The melodies are sparsely arranged, with Arijit’s voice front-and-center; fortunately, when paired with the compelling turns of phrases in the lyrics, they escape the trap of the Arijit saturation. The title track is gorgeous and ruminative, although it sometimes veers towards the melodramatic. The standout Channa Mereya, however, remains one of the most subtly devastating tracks in recent memory, the vocals betraying the deep sorrow beneath the pretense of acceptance, and Amitabh’s lyrics ripping out the heartstrings. Bulleya, on the other hand, is an extremely memorable, Sufi rock-influenced ode to love and one of its foremost proponents, Sufi poet Bulleh Shah, that also acts as a tour-de-force for Amit Mishra’s vocals.  Cutiepie and Breakup Song, meanwhile, are nothing if not fun, with production guaranteed to get you grooving.

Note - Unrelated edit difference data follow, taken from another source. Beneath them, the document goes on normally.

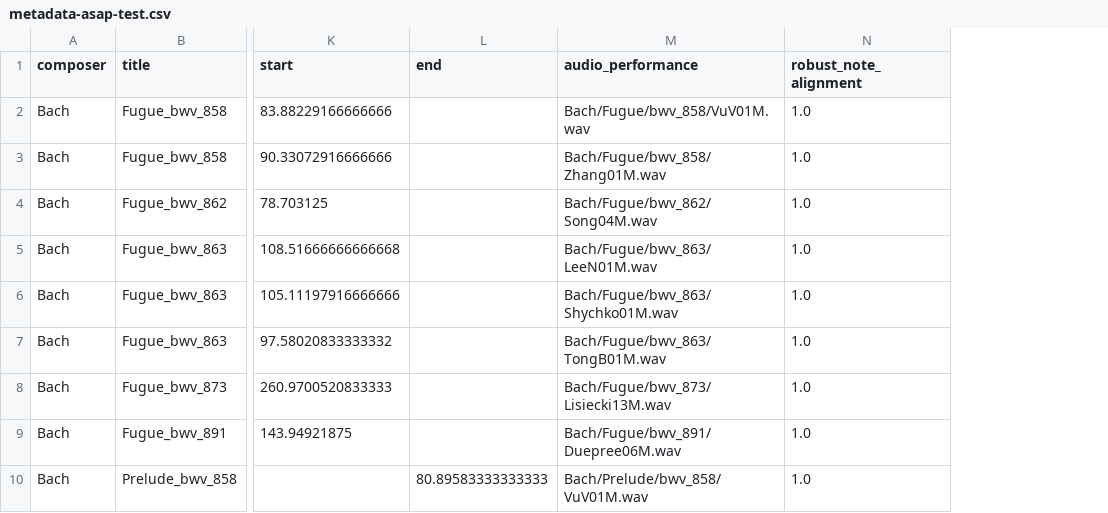
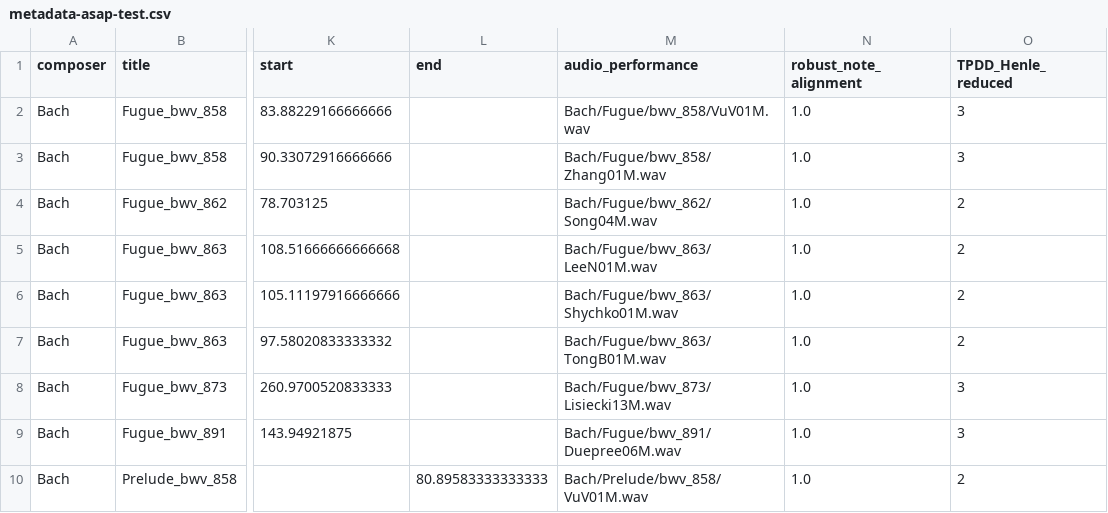
Before and after one commit to pymatchmaker/matchmaker_benchmark, a CSV file: data/metadata-asap-test.csv, drawn as a sheet; only a part is shown, gaps mark what is left out; the diff covers the shown part only; the diff names each change by its address in the sheet, - before the commit and + after, or states it on an @@ line.

Commit message:
add TPDD_Henle_reduced column (difficulty level) in asap metadata

```diff
--- a/data/metadata-asap-test.csv
+++ b/data/metadata-asap-test.csv
+column O (TPDD_Henle_reduced), rows 2-10: 3 | 3 | 2 | 2 | 2 | 2 | 3 | 3 | 2
```
Also changed, not shown: 2 removed rows elsewhere in this file.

As a whole, ADHM is a powerful run through the gamut of emotions sure to be present in a KJo movie – good or bad. Luckily, these songs work just as well without the context, in one of the year’s most musically stunning Bollywood releases.

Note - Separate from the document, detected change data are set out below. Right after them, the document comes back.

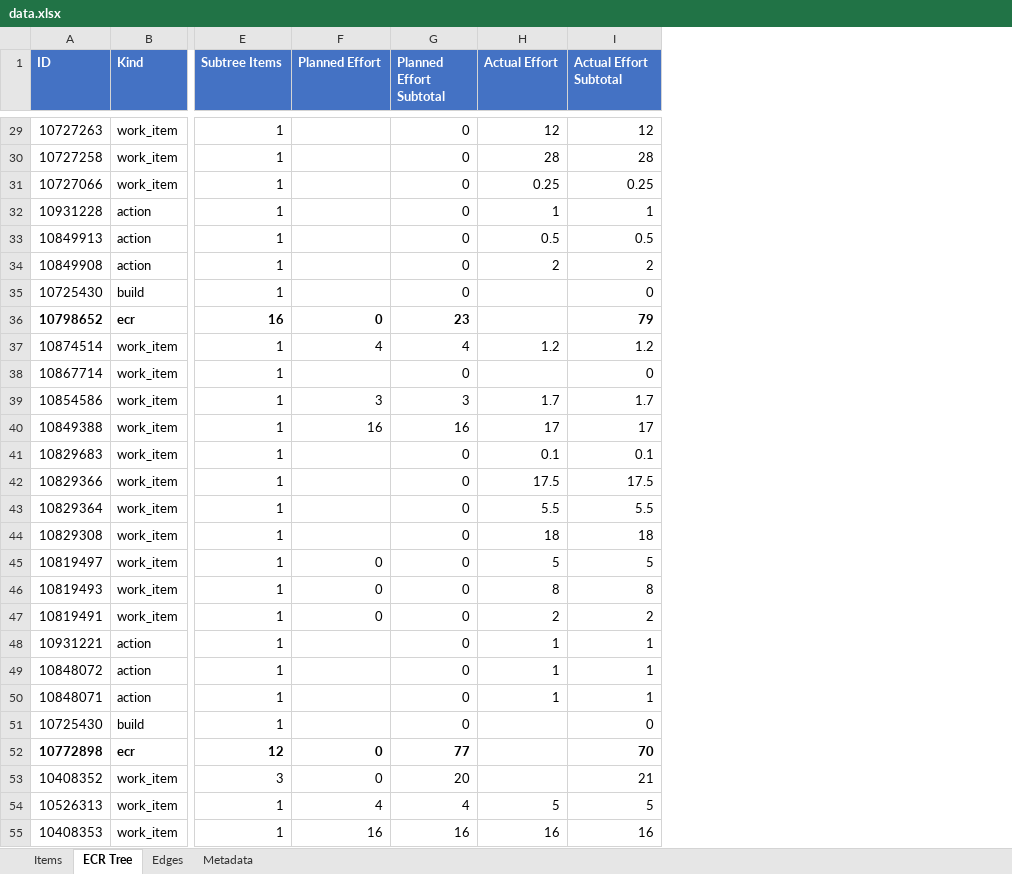
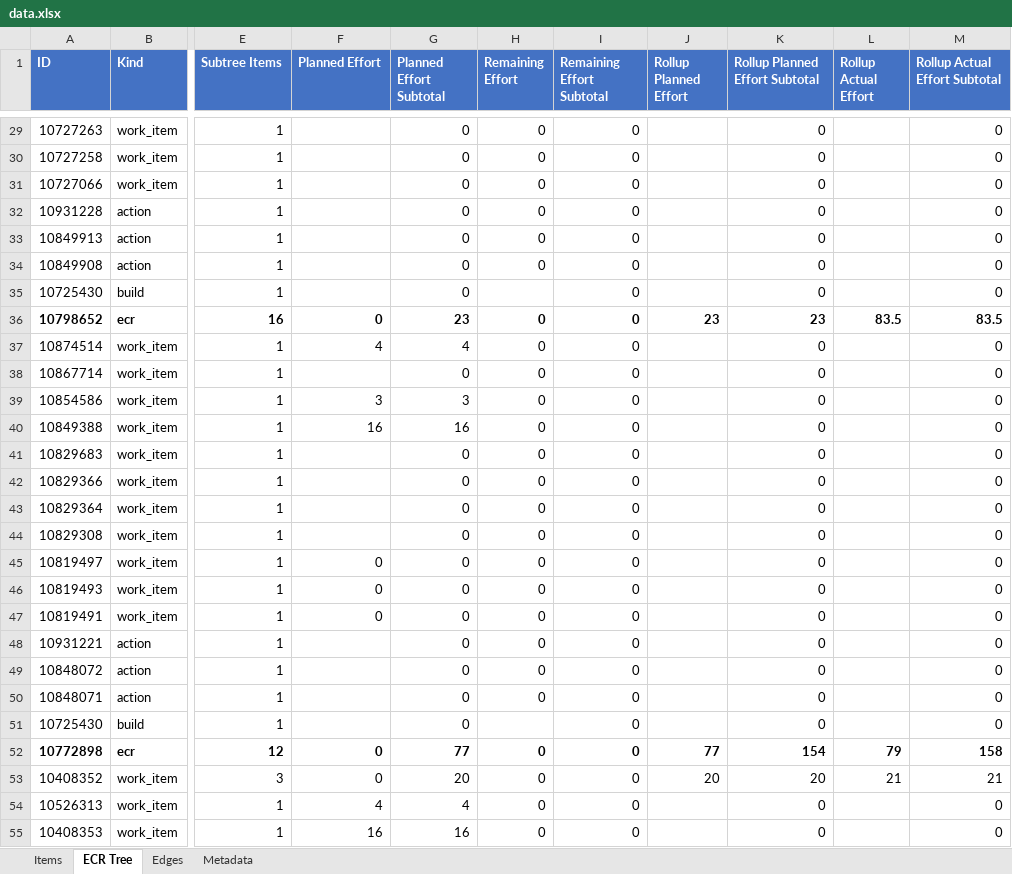
Before and after one commit to Yaoyixiao/DivC_Change_Management_Dashboard, an Excel workbook: src/output/data.xlsx, sheet ECR Tree, drawn as a sheet; only a part is shown, gaps mark what is left out; values as stored, in another font and other column widths than the file's, no borders; removed rows and columns are numbered as before the commit, all else as after; the diff covers the shown part only; the diff names each change by its address in the sheet, - before the commit and + after, or states it on an @@ line.

```diff
--- a/src/output/data.xlsx (sheet ECR Tree)
+++ b/src/output/data.xlsx (sheet ECR Tree)
-column H (Actual Effort), rows 29-55: 12 | 28 | 0.25 | 1 | 0.5 | 2 |  |  | 1.2 |  | 1.7 | 17 | 0.1 | 17.5 | 5.5 | 18 | 5 | 8 | 2 | 1 | 1 | 1 |  |  |  | 5 | 16
+column H (Remaining Effort), rows 29-55: 0 | 0 | 0 | 0 | 0 | 0 |  | 0 | 0 | 0 | 0 | 0 | 0 | 0 | 0 | 0 | 0 | 0 | 0 | 0 | 0 | 0 |  | 0 | 0 | 0 | 0
+column J (Rollup Planned Effort), rows 36-53: 23 |  |  |  |  |  |  |  |  |  |  |  |  |  |  |  | 77 | 20
+column K (Rollup Planned Effort Subtotal), rows 29-55: 0 | 0 | 0 | 0 | 0 | 0 | 0 | 23 | 0 | 0 | 0 | 0 | 0 | 0 | 0 | 0 | 0 | 0 | 0 | 0 | 0 | 0 | 0 | 154 | 20 | 0 | 0
+column L (Rollup Actual Effort), rows 36-53: 83.5 |  |  |  |  |  |  |  |  |  |  |  |  |  |  |  | 79 | 21
+column M (Rollup Actual Effort Subtotal), rows 29-55: 0 | 0 | 0 | 0 | 0 | 0 | 0 | 83.5 | 0 | 0 | 0 | 0 | 0 | 0 | 0 | 0 | 0 | 0 | 0 | 0 | 0 | 0 | 0 | 158 | 21 | 0 | 0
-I1: Actual Effort Subtotal
+I1: Remaining Effort Subtotal
-I29 (Remaining Effort Subtotal): 12
+I29 (Remaining Effort Subtotal): 0
-I30 (Remaining Effort Subtotal): 28
+I30 (Remaining Effort Subtotal): 0
-I31 (Remaining Effort Subtotal): 0.25
+I31 (Remaining Effort Subtotal): 0
-I32 (Remaining Effort Subtotal): 1
+I32 (Remaining Effort Subtotal): 0
-I33 (Remaining Effort Subtotal): 0.5
+I33 (Remaining Effort Subtotal): 0
-I34 (Remaining Effort Subtotal): 2
+I34 (Remaining Effort Subtotal): 0
-I36 (Remaining Effort Subtotal): 79
+I36 (Remaining Effort Subtotal): 0
-I37 (Remaining Effort Subtotal): 1.2
+I37 (Remaining Effort Subtotal): 0
-I39 (Remaining Effort Subtotal): 1.7
+I39 (Remaining Effort Subtotal): 0
-I40 (Remaining Effort Subtotal): 17
+I40 (Remaining Effort Subtotal): 0
-I41 (Remaining Effort Subtotal): 0.1
+I41 (Remaining Effort Subtotal): 0
-I42 (Remaining Effort Subtotal): 17.5
+I42 (Remaining Effort Subtotal): 0
-I43 (Remaining Effort Subtotal): 5.5
+I43 (Remaining Effort Subtotal): 0
-I44 (Remaining Effort Subtotal): 18
+I44 (Remaining Effort Subtotal): 0
-I45 (Remaining Effort Subtotal): 5
+I45 (Remaining Effort Subtotal): 0
-I46 (Remaining Effort Subtotal): 8
+I46 (Remaining Effort Subtotal): 0
-I47 (Remaining Effort Subtotal): 2
+I47 (Remaining Effort Subtotal): 0
-I48:I50 (Remaining Effort Subtotal): 1
+I48:I50 (Remaining Effort Subtotal): 0
-I52 (Remaining Effort Subtotal): 70
+I52 (Remaining Effort Subtotal): 0
-I53 (Remaining Effort Subtotal): 21
+I53 (Remaining Effort Subtotal): 0
-I54 (Remaining Effort Subtotal): 5
+I54 (Remaining Effort Subtotal): 0
-I55 (Remaining Effort Subtotal): 16
+I55 (Remaining Effort Subtotal): 0
```
Also changed, not shown: 119 edited cells elsewhere in this sheet, sheet Items, sheet Metadata, hidden cells, 38 other files.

Listen to: Channa Mereya, Bulleya

Favourite Albums of 2016: Special Mentions